We report on studies of Thermobifida fusca cellulases Cel5A, Cel6B and Cel9A binding to pretreated wood particles using Confocal Laser Scanning Microscopy (CLSM). Hydro-thermal pretreated wood particles were immobilized on borosilicate substrates before fluorescently-labeled cellulase solutions at various concentrations were added. Time-lapse CLSM revealed that cellulases Cel5A, Cel6B and Cel9A quickly bound to certain areas of wood particles, slowly diffused into and adsorbed to less accessible areas, but showed little affinity for other areas of the wood. Cellulase-to-substrate association constants were estimated using a transient enzyme binding kinetics model, and were found to be in agreement with published values.

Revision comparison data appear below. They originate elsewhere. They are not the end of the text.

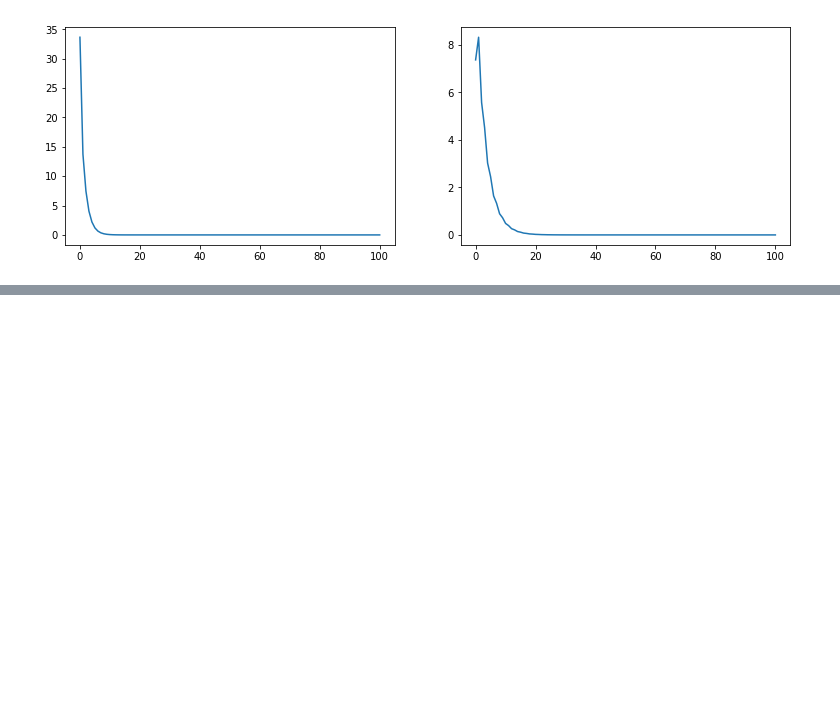
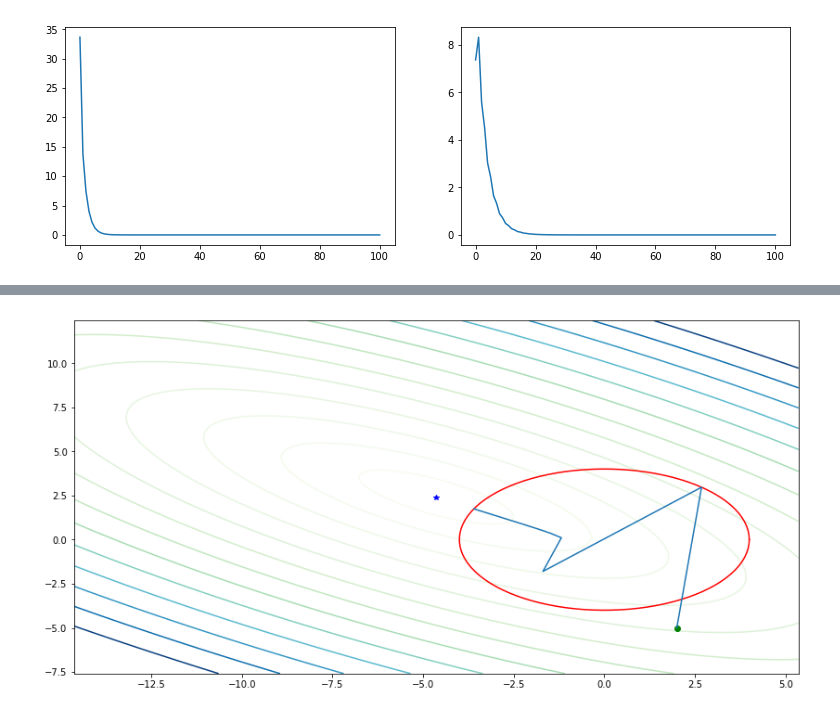
Before and after one commit to ananasness/optimize_it, a Jupyter notebook: demo.ipynb, the cells around one changed output, grey strips where cells are left out. Cells and saved outputs as stored; diff of their text form; code cells hidden in the pictures; blank space fills up the shorter version.

```diff
--- a/demo.ipynb
+++ b/demo.ipynb
@@ -93,0 +64,11 @@ ax2.plot(np.linalg.norm(x_star - xs, axis=1))
+# %%
+a = np.linspace(0, 2*np.pi, 100)
+r = 4
+center = [0,0]
+x1 = r * np.cos(a) + center[0]
+x2 = r * np.sin(a) + center[1]
+x_0 = [2, -5]
+xs, ys = proj_ball_desc(x_0, f, grad, center, r)
+p = plot_it(f, x_star, x_0=x_0, bound_line=[x1, x2], search_line=xs);
+# %% [output]
+[figure, added]
```
Also changed, not shown: parts of 9 cells of this notebook, 3 other files.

In order to accurately account for the fluorescence signal of labeled enzyme mixed with wood autofluorescence, we also developed a spectral deconvolution method to separate signals from multiple fluorochromes.
KeywordsCLSM Cellulose Enzyme binding kinetics Transient model
Borafloat wafers were micro-patterned at the Cornell Nanoscale Science and Technology Facility, a member of the National Nanotechnology Infrastructure Network, which is supported by the National Science Foundation (Grant ECS-0335765). This research was funded by Department Of Energy Contract GO18084. This research made use of the Biofuel Research Laboratories at Cornell University, which was funded by the New York State Foundation for Science, Technology and Innovation.
- Browning, BL (ed) (1963) The chemistry of wood. Wiley, New YorkGoogle Scholar
- Ha T (2001) Single-molecule fluorescence resonance energy transfer. Methods Biochem Anal 25:78–86Google Scholar
- Johnson KA (2005) Enzyme kinetics: transient phase. In: Encyclopedia of life sciences. Wiley, New YorkGoogle Scholar
- Jung E, Lao G, Irwin D, Barr B, Benjamin A, Wilson D (1993) Dna-sequences and expression in Streptomyces lividans of an exoglucanase gene and an endoglucanase gene from Thermomonospora fusca. Appl Environ Microbiol 59(9):3032–3043Google Scholar
- Roughton FJW (1959) Diffusion and simultaneous chemical reaction velocity in haemoglobin solutions and red cell suspensions. Prog Biophys Biophys Chem 9:55–104Google Scholar